Here are some of the highlights:
1. More Media-Makers, Sharper Focus
There are currently 5,000 full-time staff and editorial positions at nearly 500 digital news outlets (30 larger sites and 468 smaller ones). Two areas where these outlets are investing much of their focus are investigative and international coverage. Sites like Propublica and Buzzfeed are cornering the market. Propublica is utilizing data-driven coverage to engage their audience and Buzzfeed is preparing to open offices in Berlin, Tokyo, Mumbai and Mexico. While digital media outlets are major producers, they still account for a small percentage of media producers. Traditional media lost 16,200 jobs from 2003 to 2012 but it has also retained 38,000 full-time editorial newspaper employees.
2. New Money, Old Story
There’s a lot of new revenue finding its way to media organizations. This last year, venture capital brought $300 million to news organizations and foundation support added nearly $150 million. Annually, the news industry brings in between $63 to $65 billion. But philanthropic investment, audience donations, and other revenue still only make up less than half of those dollars next to advertising money.
3. What’s Social Media Got to Do With it?
News continues to be important. Whether you’re a researcher like Amy Mitchell or just a social-media junkie, it’s pretty clear.
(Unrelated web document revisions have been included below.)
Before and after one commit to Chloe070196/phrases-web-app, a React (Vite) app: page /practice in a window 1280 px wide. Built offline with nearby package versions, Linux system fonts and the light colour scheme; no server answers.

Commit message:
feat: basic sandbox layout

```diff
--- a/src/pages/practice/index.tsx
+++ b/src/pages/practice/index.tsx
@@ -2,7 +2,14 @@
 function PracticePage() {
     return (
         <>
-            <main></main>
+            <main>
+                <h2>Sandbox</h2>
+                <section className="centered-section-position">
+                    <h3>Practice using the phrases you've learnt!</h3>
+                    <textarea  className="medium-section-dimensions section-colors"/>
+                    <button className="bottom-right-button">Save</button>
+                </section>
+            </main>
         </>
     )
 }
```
About two-thirds of adults use Facebook, half of them get news there. Less than a quarter of Twitter users are adults, but half of them get their news there. News consumption continues to be the top activity on tablets and smartphones right under sending emails. The real opportunity to reach new audiences is found in young adults who make up the majority of social media consumers. They’re getting news at greater portions than older generations, mainly because they understand digital spaces like no one before them. 18-29 year-olds represent the population that is consuming news most, across every medium (phones, Facebook, Twitter) except online news videos, where 30 to 49 years-old beat them out by only one point. Young adults are still consistently absent across the board when it comes to traditional media consumption.
The flip side of this, of course, is that digital media audiences have become more engaged in news than ever before. 50% of them have shared or reposted news, videos or pictures on social media and 46% have discussed news issues or events. Amy Mitchell noted in her keynote presentation that, “The idea of civic engagement in digital spaces is real.” And that this creates an opportunity to involve a new audience in the process of news dissemination.
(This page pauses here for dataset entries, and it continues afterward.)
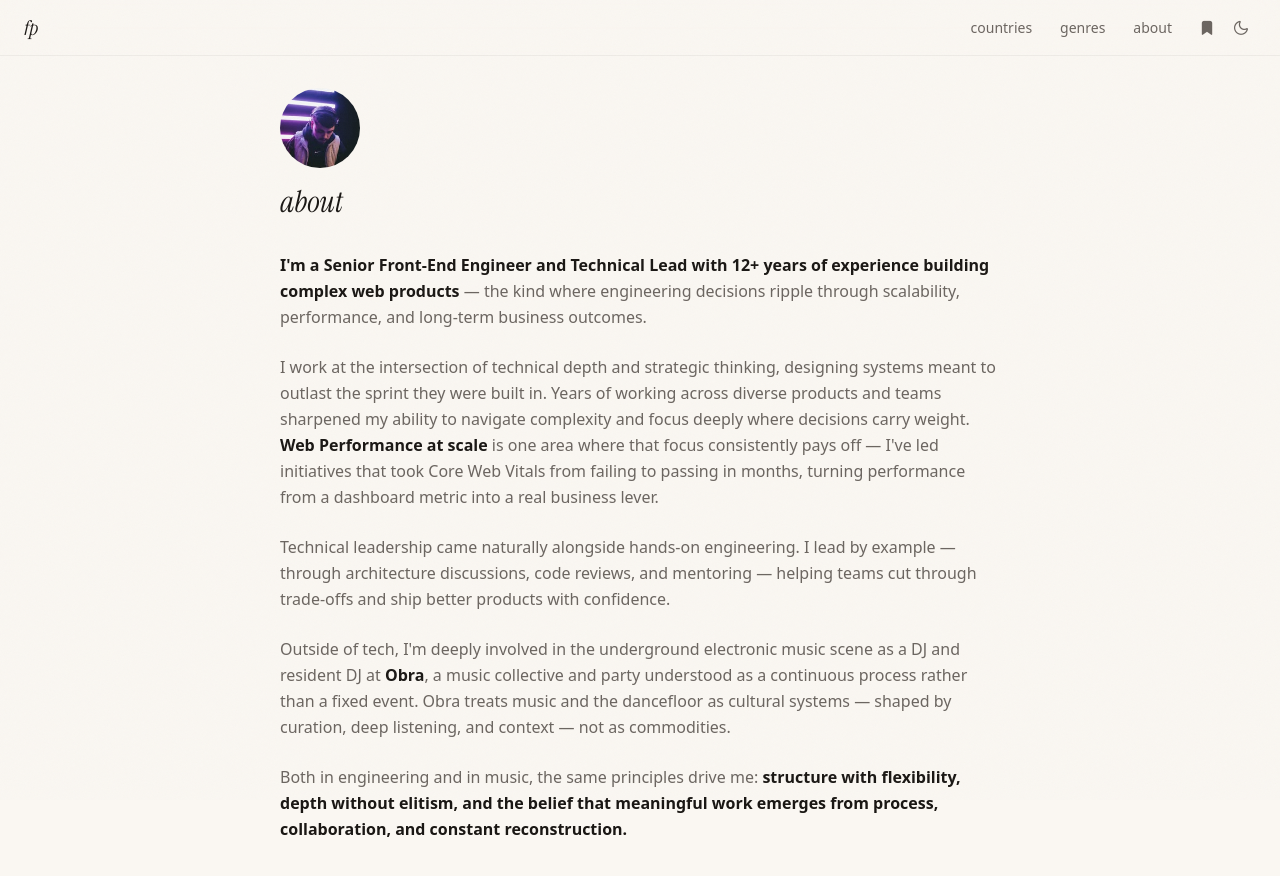
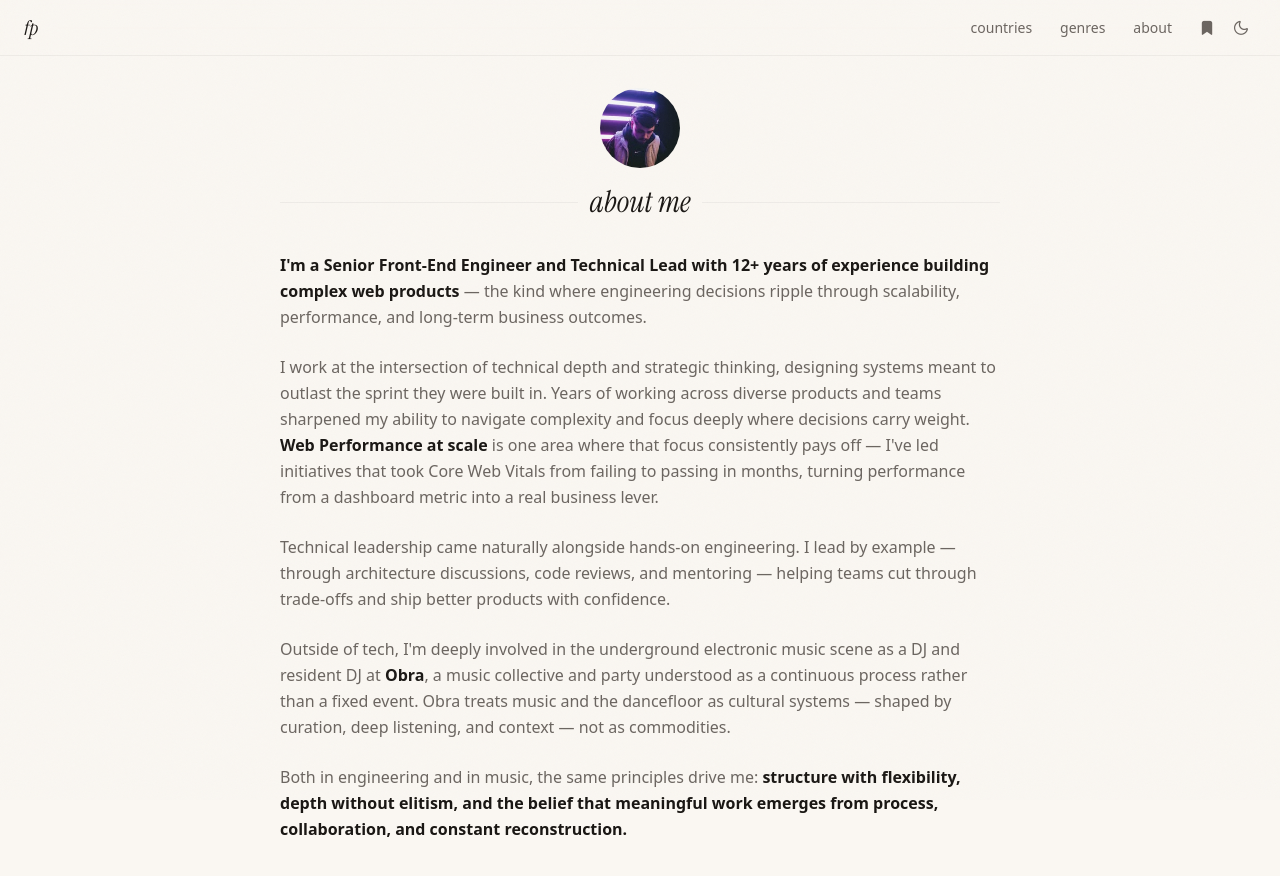
Before and after one commit to fepucinelli/personal-page, a Nuxt app: page /about in a window 1280 px wide. Shown: the top 876 px of the page. Built offline with nearby package versions, Linux system fonts and the light colour scheme; a web font is replaced by a local one.

Commit message:
center about page header with avatar and decorative lines
Co-Authored-By: Claude Opus 4.6 <noreply@anthropic.com>

```diff
--- a/pages/about.vue
+++ b/pages/about.vue
@@ -8,13 +8,17 @@ useSeoPage({
 
 <template>
   <div class="px-6 py-8 max-w-3xl mx-auto">
-    <div class="mb-8">
+    <div class="mb-8 flex flex-col items-center">
       <img
         src="/avatar.jpg"
         alt="Felipe Pucinelli"
         class="w-20 h-20 rounded-full object-cover mb-4"
       />
-      <h1 class="font-display text-3xl italic text-ink dark:text-neutral-100">about</h1>
+      <div class="flex items-center gap-3 w-full">
+        <div class="h-px flex-1 bg-ink/5 dark:bg-white/5" />
+        <h1 class="font-display text-3xl italic text-ink dark:text-neutral-100 whitespace-nowrap">about me</h1>
+        <div class="h-px flex-1 bg-ink/5 dark:bg-white/5" />
+      </div>
     </div>
 
     <div class="space-y-6 text-base leading-relaxed text-ink-secondary dark:text-neutral-300">
```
4. Our Population is changing (And so is your audience!)
“Our country is going through dramatic changes in population,” noted Mitchell. “ Thinking about our audiences and about the makeup of our audiences who will be looking for news tomorrow, in three years, needs to be a part of our process.” She was referring mostly to the Hispanic population in the U.S. which has grown 48% from 2000 to 2011.
Since the beginning of that influx, 13 local and 6 national Hispanic news websites have launched to better serve them. Keeping this population in mind when thinking about content will be essential, Mitchell said, as we move toward growing our newsrooms and crafting our content.